Restaurateur laments lack of government productivity schemes for small F&B outlets
SINGAPORE - While Arbite has been serving palatable Italian food for the past two years, the various productivity schemes dished out by the government has not found favour with the eatery.
Its chef and co-owner Marc Wee started looking at SPRING Singapore's schemes when Arbite opened in 2010, but has yet to find help for a small set up in the F&B industry like Arbite.
A consultant specialising in looking at what grants can be claimed from the Government was also roped in, but to no avail.
"Most of the productivity schemes are not applicable or conducive for small F&B outlets like Arbite," said Mr Wee.
Covering 1,300 sq ft of floor space, Arbite - a pun of the German word for work, "Arbeit" - has grown from humble beginnings, when it had only three employees.
With an average of 80 customers on a weekday and 150 customers on a weekend, the current 10-strong team, including Mr Wee, is the bare minimum Arbite needs for operations to run smoothly.
"It's really a skeleton crew," Mr Wee said, adding that manpower costs account for about 40 per cent of revenue.
The team at Arbite includes two foreigners on S-Passes, who are employed in management positions in the kitchen and front house.
He said that although S-Pass holders are more expensive to hire - they require a minimum fixed monthly salary of S$2,000 compared with about S$1,760 (including CPF employer contribution) for a Singaporean - getting foreigners to fill in Arbite's labour shortage is a safer bet.
Foreign hires are more reliable because "they are here for the long-term", Mr Wee said.
In his experience, he elaborated, local workers have the tendency to be absent from work.
"The ones we hire sometimes are not looking for a long-term career."
In addition to manpower, rental is also a large obstacle to Arbite's expansion plans.
Rental costs for Arbite's current location atop a shophouse in Serangoon Gardens have increased by 10 per cent over the past two years, he said.
Also threatening to thin profit margins, which currently stands at about 15 per cent, are rising food costs.
Mr Wee said that he has tried to circumvent this by getting creative with the ingredients he uses.
Experiments on new dishes are mostly being cooked up in his kitchen during the lull period after lunch.
The 30-year-old, who honed his skills in the kitchens of Michaelangelo's at Chip Bee Gardens and Country Manna after obtaining his N-Levels 14 years ago, said he is now more confident in serving his own creations.
These include green tea pasta and tri-pepper spaghettini with crab.
Despite rising expenses, Mr Wee said that he will only pass the costs on to consumers as a last resort.
Good food at affordable prices, such as Arbite's signature handmade pastas (which are priced at half that of other restaurants), was the foundation on which the restaurant was set up on, he said.
Looking ahead, Mr Wee and his two sleeping partners - who have "almost broken even" on their initial investment of S$200,000 - are keen on expanding.

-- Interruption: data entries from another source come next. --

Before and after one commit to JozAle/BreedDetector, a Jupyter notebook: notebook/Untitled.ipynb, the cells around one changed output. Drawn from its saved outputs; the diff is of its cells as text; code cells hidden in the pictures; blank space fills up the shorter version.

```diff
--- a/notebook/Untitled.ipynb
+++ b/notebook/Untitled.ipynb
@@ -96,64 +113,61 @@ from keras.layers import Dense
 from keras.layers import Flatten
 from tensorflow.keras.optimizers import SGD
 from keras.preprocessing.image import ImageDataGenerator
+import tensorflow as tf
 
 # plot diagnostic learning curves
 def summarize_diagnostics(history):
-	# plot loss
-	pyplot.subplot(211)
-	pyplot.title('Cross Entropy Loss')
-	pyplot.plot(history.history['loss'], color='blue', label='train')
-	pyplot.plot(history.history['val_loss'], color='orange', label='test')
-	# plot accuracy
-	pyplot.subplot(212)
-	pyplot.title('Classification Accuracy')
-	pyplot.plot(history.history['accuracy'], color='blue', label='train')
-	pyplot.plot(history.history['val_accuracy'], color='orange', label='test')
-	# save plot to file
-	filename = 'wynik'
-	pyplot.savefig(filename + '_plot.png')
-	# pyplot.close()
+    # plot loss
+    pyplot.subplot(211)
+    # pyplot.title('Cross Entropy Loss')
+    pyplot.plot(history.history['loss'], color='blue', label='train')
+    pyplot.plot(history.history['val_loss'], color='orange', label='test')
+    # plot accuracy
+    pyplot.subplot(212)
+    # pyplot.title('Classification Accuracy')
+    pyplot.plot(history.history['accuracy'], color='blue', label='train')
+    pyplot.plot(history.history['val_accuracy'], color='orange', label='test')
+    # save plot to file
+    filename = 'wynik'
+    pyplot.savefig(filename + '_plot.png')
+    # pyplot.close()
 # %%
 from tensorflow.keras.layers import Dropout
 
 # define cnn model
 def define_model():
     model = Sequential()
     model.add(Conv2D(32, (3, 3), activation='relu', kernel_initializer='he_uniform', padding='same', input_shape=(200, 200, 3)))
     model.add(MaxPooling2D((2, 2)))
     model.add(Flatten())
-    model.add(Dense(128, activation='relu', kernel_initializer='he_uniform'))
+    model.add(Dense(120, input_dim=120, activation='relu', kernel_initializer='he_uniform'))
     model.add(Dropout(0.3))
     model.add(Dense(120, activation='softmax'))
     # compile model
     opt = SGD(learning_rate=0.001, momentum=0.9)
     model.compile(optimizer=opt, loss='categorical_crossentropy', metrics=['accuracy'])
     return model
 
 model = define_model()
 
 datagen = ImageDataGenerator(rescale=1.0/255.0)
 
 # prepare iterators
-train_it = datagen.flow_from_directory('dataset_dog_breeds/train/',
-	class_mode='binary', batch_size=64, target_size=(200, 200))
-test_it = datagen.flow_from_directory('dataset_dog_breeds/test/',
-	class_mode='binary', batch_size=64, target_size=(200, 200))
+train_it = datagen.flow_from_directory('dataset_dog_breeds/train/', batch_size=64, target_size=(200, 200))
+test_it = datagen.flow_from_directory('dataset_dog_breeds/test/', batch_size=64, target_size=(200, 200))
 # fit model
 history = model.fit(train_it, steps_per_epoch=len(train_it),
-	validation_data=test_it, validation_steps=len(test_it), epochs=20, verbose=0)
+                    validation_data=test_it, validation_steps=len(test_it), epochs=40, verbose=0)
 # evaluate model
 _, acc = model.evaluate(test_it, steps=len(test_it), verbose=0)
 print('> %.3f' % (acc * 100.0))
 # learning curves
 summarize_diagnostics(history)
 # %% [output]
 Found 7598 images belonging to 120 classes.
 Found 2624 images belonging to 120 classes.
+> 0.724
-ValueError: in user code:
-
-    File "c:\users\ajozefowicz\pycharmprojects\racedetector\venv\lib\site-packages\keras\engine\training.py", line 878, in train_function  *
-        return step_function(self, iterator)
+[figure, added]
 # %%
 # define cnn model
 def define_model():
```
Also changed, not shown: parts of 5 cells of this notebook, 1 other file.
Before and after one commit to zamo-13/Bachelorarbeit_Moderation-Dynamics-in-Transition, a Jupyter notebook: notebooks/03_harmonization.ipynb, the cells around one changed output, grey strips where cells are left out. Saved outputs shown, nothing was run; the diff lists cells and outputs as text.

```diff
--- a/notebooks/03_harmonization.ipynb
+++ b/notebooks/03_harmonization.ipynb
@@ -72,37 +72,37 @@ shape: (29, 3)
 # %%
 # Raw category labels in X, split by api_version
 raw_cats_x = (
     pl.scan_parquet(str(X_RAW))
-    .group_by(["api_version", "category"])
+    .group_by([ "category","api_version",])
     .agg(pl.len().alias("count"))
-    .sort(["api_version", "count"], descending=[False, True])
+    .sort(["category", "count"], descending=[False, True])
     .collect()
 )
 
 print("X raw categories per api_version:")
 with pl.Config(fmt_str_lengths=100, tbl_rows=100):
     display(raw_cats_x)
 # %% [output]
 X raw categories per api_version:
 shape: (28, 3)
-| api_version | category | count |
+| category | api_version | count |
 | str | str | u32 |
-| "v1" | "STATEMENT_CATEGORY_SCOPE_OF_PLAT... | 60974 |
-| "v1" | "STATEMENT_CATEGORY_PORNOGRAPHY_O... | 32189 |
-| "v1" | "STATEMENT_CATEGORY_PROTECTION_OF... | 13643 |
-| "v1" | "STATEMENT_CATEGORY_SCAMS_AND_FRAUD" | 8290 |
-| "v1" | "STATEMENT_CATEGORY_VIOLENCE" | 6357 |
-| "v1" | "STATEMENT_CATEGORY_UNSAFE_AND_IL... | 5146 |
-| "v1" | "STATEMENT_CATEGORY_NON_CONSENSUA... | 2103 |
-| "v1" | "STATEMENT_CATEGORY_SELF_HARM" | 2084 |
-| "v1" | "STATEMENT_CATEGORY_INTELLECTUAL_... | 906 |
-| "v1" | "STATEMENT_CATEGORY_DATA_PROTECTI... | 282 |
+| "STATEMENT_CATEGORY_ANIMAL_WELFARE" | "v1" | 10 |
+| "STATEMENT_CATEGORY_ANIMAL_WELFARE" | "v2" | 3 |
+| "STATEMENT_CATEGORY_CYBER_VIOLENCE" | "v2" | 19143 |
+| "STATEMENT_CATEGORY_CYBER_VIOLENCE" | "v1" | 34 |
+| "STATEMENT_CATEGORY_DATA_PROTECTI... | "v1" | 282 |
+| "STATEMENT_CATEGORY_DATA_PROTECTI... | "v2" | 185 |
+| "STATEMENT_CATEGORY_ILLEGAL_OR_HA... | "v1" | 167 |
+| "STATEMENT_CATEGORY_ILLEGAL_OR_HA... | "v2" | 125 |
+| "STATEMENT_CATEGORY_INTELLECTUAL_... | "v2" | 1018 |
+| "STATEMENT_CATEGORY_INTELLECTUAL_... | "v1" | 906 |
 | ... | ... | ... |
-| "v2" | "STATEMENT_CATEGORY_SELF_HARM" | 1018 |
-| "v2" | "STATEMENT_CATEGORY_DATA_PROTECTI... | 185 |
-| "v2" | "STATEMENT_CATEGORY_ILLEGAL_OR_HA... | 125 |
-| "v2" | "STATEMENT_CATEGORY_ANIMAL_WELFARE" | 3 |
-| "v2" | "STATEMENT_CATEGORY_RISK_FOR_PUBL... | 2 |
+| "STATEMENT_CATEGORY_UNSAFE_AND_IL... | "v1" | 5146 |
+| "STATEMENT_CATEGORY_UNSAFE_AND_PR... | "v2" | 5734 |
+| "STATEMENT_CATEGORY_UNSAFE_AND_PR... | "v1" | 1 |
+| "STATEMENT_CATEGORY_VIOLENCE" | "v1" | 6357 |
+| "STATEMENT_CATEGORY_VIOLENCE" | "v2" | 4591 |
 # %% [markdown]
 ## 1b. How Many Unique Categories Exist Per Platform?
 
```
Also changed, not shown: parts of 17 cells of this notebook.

Discussions started at the beginning of the year and plans include doubling the restaurant space and providing additional parking space for their clientele of mostly young families.
By Lynda Hong Ee Lyn
21 June 2012
Mr Marc Wee, Arbite's co-owner and chef, has been cooking up expansion plans since the beginning of the year, while trying to keep a lid on high costs of rental and manpower though original dishes. PHOTO COURTESY LYNDA HONG